August 26, 2009

EMK (1932-2009): Two takes on the passing of the late Lion of the Senate. From Marc Cooper:

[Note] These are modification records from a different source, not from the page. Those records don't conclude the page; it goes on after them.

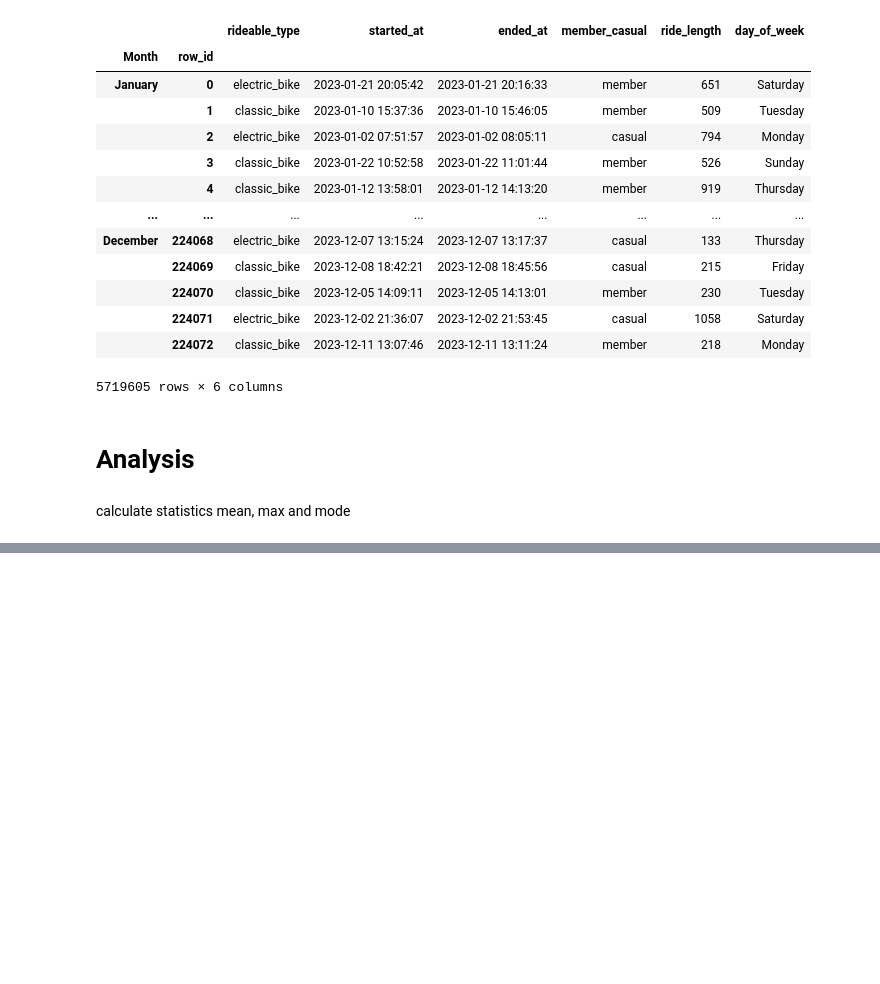
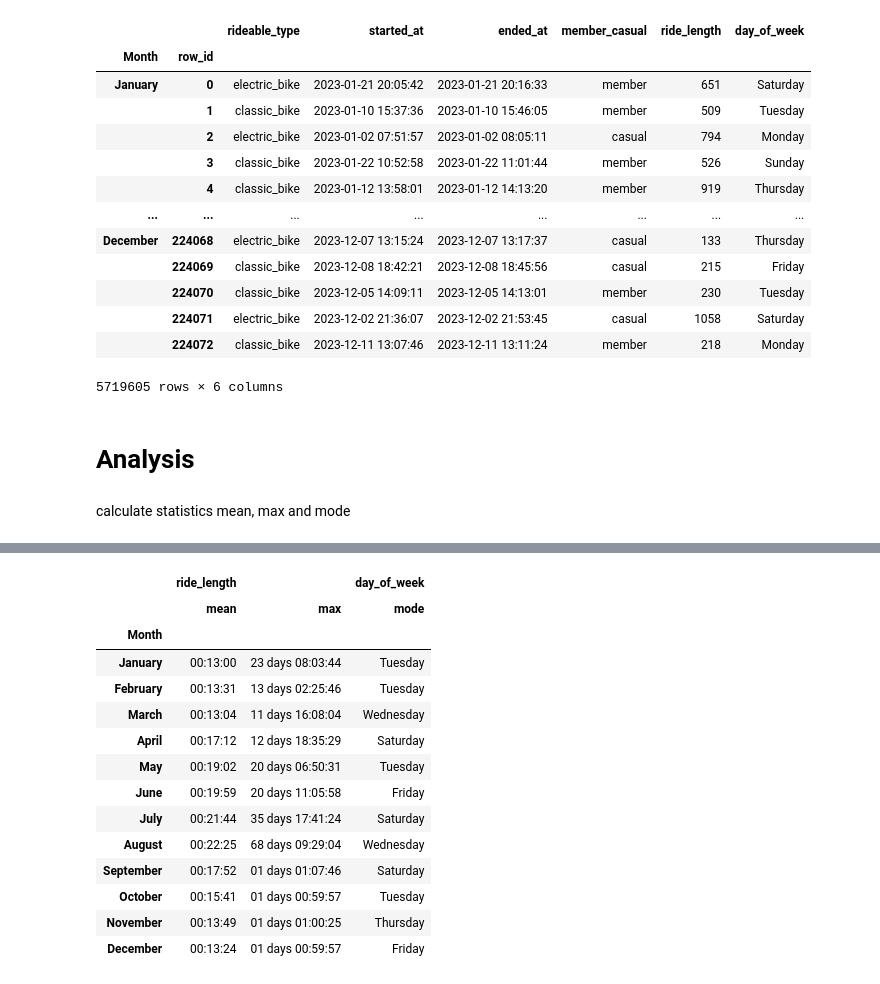
Before and after one commit to SummerKassem/BikeShareCS, a Jupyter notebook: Code/bike_share_analysis.ipynb, the cells around one changed output, grey strips where cells are left out. Saved outputs shown, nothing was run; the diff lists cells and outputs as text; code cells hidden in the pictures; blank space fills up the shorter version.

```diff
--- a/Code/bike_share_analysis.ipynb
+++ b/Code/bike_share_analysis.ipynb
@@ -535,0 +516,21 @@ Year 2023: 0:16:44  68 day 09:29:04
+# %%
+#22
+df, stats = mean_max_mode(prepared_data)
+display(df)
+print(f"\033[1mYear 2023: {stats[0]}  {stats[1]} \t{stats[2]} \t\033[0m")
+# %% [output]
+|  | ride_length |  | day_of_week |
+|  | mean | max | mode |
+| Month |  |  |  |
+| January | 00:13:00 | 23 days 08:03:44 | Tuesday |
+| February | 00:13:31 | 13 days 02:25:46 | Tuesday |
+| March | 00:13:04 | 11 days 16:08:04 | Wednesday |
+| April | 00:17:12 | 12 days 18:35:29 | Saturday |
+| May | 00:19:02 | 20 days 06:50:31 | Tuesday |
+| June | 00:19:59 | 20 days 11:05:58 | Friday |
+| July | 00:21:44 | 35 days 17:41:24 | Saturday |
+| August | 00:22:25 | 68 days 09:29:04 | Wednesday |
+| September | 00:17:52 | 01 days 01:07:46 | Saturday |
+| October | 00:15:41 | 01 days 00:59:57 | Tuesday |
+| November | 00:13:49 | 01 days 01:00:25 | Thursday |
+| December | 00:13:24 | 01 days 00:59:57 | Friday |
```
Also changed, not shown: parts of 12 cells of this notebook, 9 other files.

During various Democratic primary campaigns over the years, in California, Nevada, New Hampshire and many, many times in Iowa have been to rallies that featured Ted Kennedy. And unless you've been to one of these shindigs, it's hard to imagine just how stunningly popular Kennedy remained among the Democratic base. I don't care where the venue was, or who the candidate was he was backing, Teddy was the Main Event. Not an overstatement to say, right up through the Obama campaign, the "Liberal Lion" was a true political rock star. The first few times I saw the electric response he evoked among the party faithful, I was sort of taken back. But the magic was real. Kennedy, in his elder years and chubbier than ever, would amble up to the stage and unfailingly, unleash a red meat tirade, an old-fashioned barn burner than would set the crowd ablaze as he leaned on the podium, sweated like no tomorrow and turned beet red as he continued to thunder. Anyone who underestimates the mystique of the Kennedy name fails to understand the soul of your average Democrat.
And from Matt Welch:

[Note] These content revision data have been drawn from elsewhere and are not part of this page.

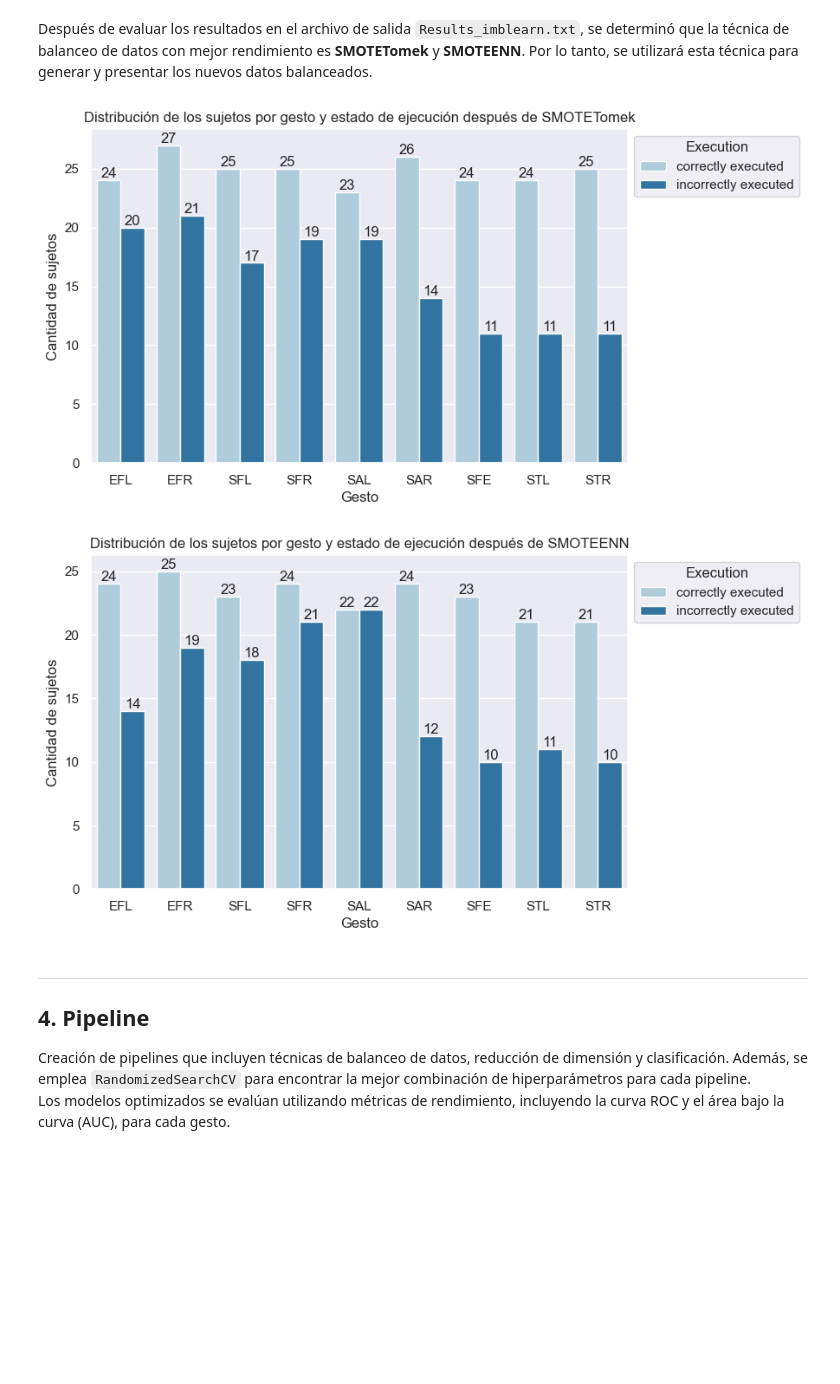
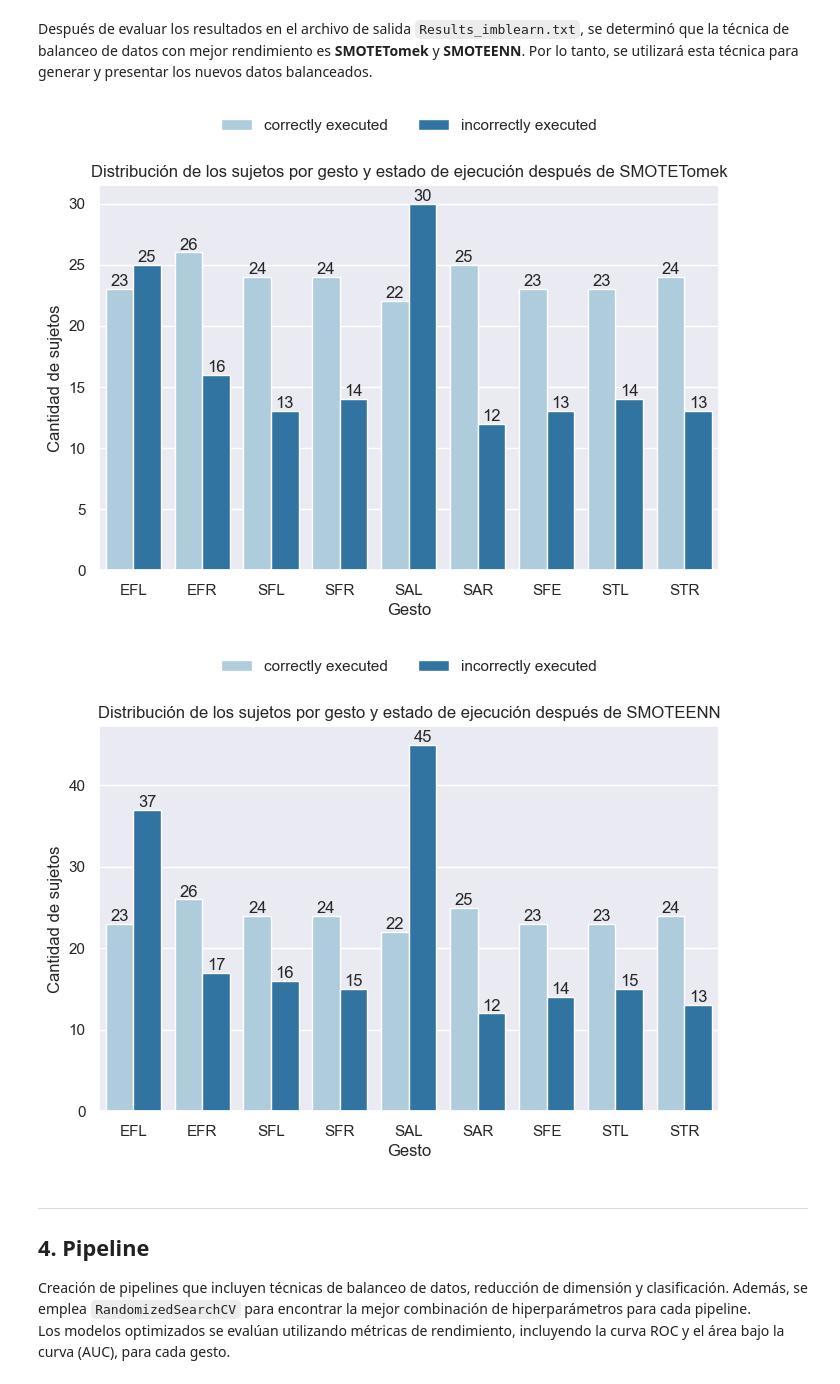
Before and after one commit to nmartinser/Telerehabilitation, a Jupyter notebook: notebooks/fase_2.ipynb, the cells around one changed output. Saved outputs shown, nothing was run; the diff lists cells and outputs as text; code cells hidden in the pictures; blank space fills up the shorter version.

```diff
--- a/notebooks/fase_2.ipynb
+++ b/notebooks/fase_2.ipynb
@@ -78,7 +93,7 @@ df = pd.read_csv('../Resultados/medidasPerRepetition.csv', dtype=object)
 ## 1. Preprocesado
 # %%
 # ------Preparar el dataset-------
-df = df.drop(['GestureName'], axis=1)
+# df = df.drop(['GestureName'], axis=1)
 
 encoder = OrdinalEncoder(categories=[list(set(df["Position"].values))])
 encoder.fit(df[["Position"]])
@@ -119,11 +134,11 @@ def split_df_gestures(df:pd.DataFrame, target: str):
         Array 1D con las etiquetas del conjunto de prueba.
     """
     # Selecciona los datos de prueba (varios sujetos)
-    test_df = df.loc[(df.SubjectID==102) | (df.SubjectID==105) | (df.SubjectID==107) | (df.SubjectID==201) |
+    test_df = df.loc[(df.SubjectID==102) | (df.SubjectID==105) | (df.SubjectID==201) |
                 (df.SubjectID==202) | (df.SubjectID==205) | (df.SubjectID==211) |(df.SubjectID==301) | (df.SubjectID==302)]
 
     # Selecciona los datos de entrenamiento excluyendo los mismos sujetos
-    train_df = df.loc[(df.SubjectID!=102) & (df.SubjectID!=105) & (df.SubjectID!=107) & (df.SubjectID!=201) &
+    train_df = df.loc[(df.SubjectID!=102) & (df.SubjectID!=105)  & (df.SubjectID!=201) &
                     (df.SubjectID!=202) & (df.SubjectID!=205) & (df.SubjectID!=211) & (df.SubjectID!=301) & (df.SubjectID!=302)]
 
     # Separa las características y las etiquetas en el conjunto de entrenamiento
@@ -249,64 +264,79 @@ with open('../Resultados/Results_imblearn.txt', 'w') as file:
     for gesture in gestures:
         # Filtra el DataFrame para obtener solo las filas correspondientes al gesto
         df_gesture = df[df['GestureLabel'] == gesture]
+        gesture_name = df_gesture['GestureName'].unique()[0]
+        df_gesture = df_gesture.drop(['GestureName'], axis=1)
 
         # Divide el DataFrame en conjuntos de entrenamiento y prueba
         X_train, X_test, y_train, y_test = split_df_gestures(df_gesture, 'CorrectLabel')
 
-        file.write(f'\n------------ CLASIFICACION GESTO {gesture} -----------\n')
+        file.write(f'\n------------ CLASIFICACION GESTO {gesture_name} -----------\n')
         aplicar_imblearn(X_train, y_train, X_test, y_test, file)
 # %% [markdown]
 Después de evaluar los resultados en el archivo de salida ``Results_imblearn.txt``, se determinó que la técnica de balanceo de datos con mejor rendimiento es **SMOTETomek** y **SMOTEENN**. Por lo tanto, se utilizará esta técnica para generar y presentar los nuevos datos balanceados.
 # %%
-# -------- Aplicar SMOTETomek ---------------
-smotetomek = SMOTETomek(smote=SMOTE(k_neighbors=2))
-smoteenn = SMOTEENN(smote=SMOTE(k_neighbors=2))
+# -------- Aplicar imblearn ---------------
+smotetomek = SMOTETomek(smote=SMOTE(k_neighbors=2, sampling_strategy=1.0))
+smoteenn = SMOTEENN(smote=SMOTE(k_neighbors=2, sampling_strategy=1.0))
 
 # Separar las características y las etiquetas
 X = df.drop(['CorrectLabel'], axis=1)
 y = pd.DataFrame(df['CorrectLabel'])
 
+all_data = pd.DataFrame()
 for resampler in [smotetomek, smoteenn]:
+    for gesture in gestures:
+        # Filtra el DataFrame para obtener solo las filas correspondientes al gesto
+        df_gesture = df[df['GestureLabel'] == gesture]
+        df_gesture = df_gesture.drop(['GestureName'], axis=1)
 
-    # Resamplear los datos para balancear las clases
-    X_resampled, y_resampled = resampler.fit_resample(X, y)
+        # Separar las características y las etiquetas
+        X = df_gesture.drop(['CorrectLabel'], axis=1)
+        y = pd.DataFrame(df_gesture['CorrectLabel'])
 
-    balanced_data = pd.concat([X_resampled, y_resampled], axis=1)
+        # Resamplear los datos para balancear las clases
+        X_resampled, y_resampled = resampler.fit_resample(X, y)
 
+        balanced_data = pd.concat([X_resampled, y_resampled], axis=1)
+        all_data = pd.concat([all_data, balanced_data], axis=0)
+
+    # Reset the index of the final balanced DataFrame
+    all_data.reset_index(drop=True, inplace=True)
 
     # Calcular la cantidad de sujetos únicos por gesto y estado de ejecución
-    subject_count_per_gesture_correct = balanced_data.groupby(["GestureLabel", "CorrectLabel"])["SubjectID"].nunique().reset_index()
+    subject_count_per_gesture_correct = all_data.groupby(["GestureLabel", "CorrectLabel"])["SubjectID"].nunique().reset_index()
 
     # Gráficar la distribución de sujetos después de aplicar SMOTETomek
     plt.figure(figsize=(8, 5))
     ax = sns.barplot(x="GestureLabel", y="SubjectID", hue="CorrectLabel",
                     data=subject_count_per_gesture_correct, palette="Paired")
+
     # Configurar el título y las etiquetas de los ejes
     ax.set_title(f"Distribución de los sujetos por gesto y estado de ejecución después de {resampler.__class__.__qualname__}")
     ax.set_xlabel("Gesto")
     ax.set_ylabel("Cantidad de sujetos")
 
     # Configurar las etiquetas de la x-axis con los nombres de gestos
     gesture_labels = ['EFL', 'EFR', 'SFL', 'SFR', 'SAL', 'SAR', 'SFE', 'STL', 'STR']
     ax.set_xticklabels(gesture_labels)
 
     # Modificar las etiquetas de la leyenda
     legend_labels = ['correctly executed', 'incorrectly executed', 'poorly executed']
     handles, labels = ax.get_legend_handles_labels()
     ax.legend(handles=handles, labels=legend_labels, title='Execution')
     sns.move_legend(
         ax, "lower center",
-        bbox_to_anchor=(.5, 1), ncol=2, title=None, frameon=False,
+        bbox_to_anchor=(.5, 1.1), ncol=2, title=None, frameon=False,
     )
 
     # Añadir etiquetas de conteo encima de cada barra en el gráfico
     for i in ax.containers:
         ax.bar_label(i,)
 
     plt.show()
 # %% [output]
-[figure, old version]
+[figure, new version]
-[figure, old version]
+[figure, new version]
 # %% [markdown]
 ****
 ## 4. Pipeline
```
Also changed, not shown: parts of 2 cells of this notebook.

Having spent most of my adult life around liberals, not conservatives, and on the West Coast, not the East, I always had a difficult time recognizing the Ted Kennedy of Republican Convention speechcraft. (And, in fact, it's difficult to reconcile the way Republicans talked about Kennedy at their gatherings with the way they talked about him on the Senate floor, or when joining with him to pass bipartisan legislation.) Not that he wasn't a bloated caricature, and one with blood on his hands, but rather that he just didn't mean all that much to my liberal friends. (My liberal friends' dads, though are another story.) He was arguably more an icon of the opposing team than the political tendency he represented, more interesting to nostalgia-addicted Baby Boomers than to the majority of people who now participate in politics.

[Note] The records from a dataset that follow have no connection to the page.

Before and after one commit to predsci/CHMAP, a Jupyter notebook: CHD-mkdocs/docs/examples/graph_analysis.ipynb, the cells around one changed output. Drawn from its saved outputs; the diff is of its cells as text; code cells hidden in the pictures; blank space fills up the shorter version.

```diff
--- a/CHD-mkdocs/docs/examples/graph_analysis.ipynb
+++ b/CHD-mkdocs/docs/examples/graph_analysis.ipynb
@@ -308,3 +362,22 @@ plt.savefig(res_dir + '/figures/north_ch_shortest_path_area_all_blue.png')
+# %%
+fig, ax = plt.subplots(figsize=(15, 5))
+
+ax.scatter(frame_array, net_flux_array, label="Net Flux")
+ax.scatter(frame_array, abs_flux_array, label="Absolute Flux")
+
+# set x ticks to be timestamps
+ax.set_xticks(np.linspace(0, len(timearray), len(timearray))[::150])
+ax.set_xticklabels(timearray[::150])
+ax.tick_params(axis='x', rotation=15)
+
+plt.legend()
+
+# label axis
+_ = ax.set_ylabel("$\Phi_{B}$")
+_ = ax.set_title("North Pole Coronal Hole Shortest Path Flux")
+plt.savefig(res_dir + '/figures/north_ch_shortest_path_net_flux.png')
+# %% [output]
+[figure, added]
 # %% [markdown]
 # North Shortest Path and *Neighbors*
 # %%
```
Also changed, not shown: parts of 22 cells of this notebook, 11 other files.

Well, Matt, one thing you couldn't accuse Ted Kennedy of being was a libertarian (or a Libertarian, for that matter), so it's perhaps no surprise that your "liberal" West Coast friends couldn't stand the guy. He believed that the world could be made a better place, and that no human suffering should be tolerated. He is already missed.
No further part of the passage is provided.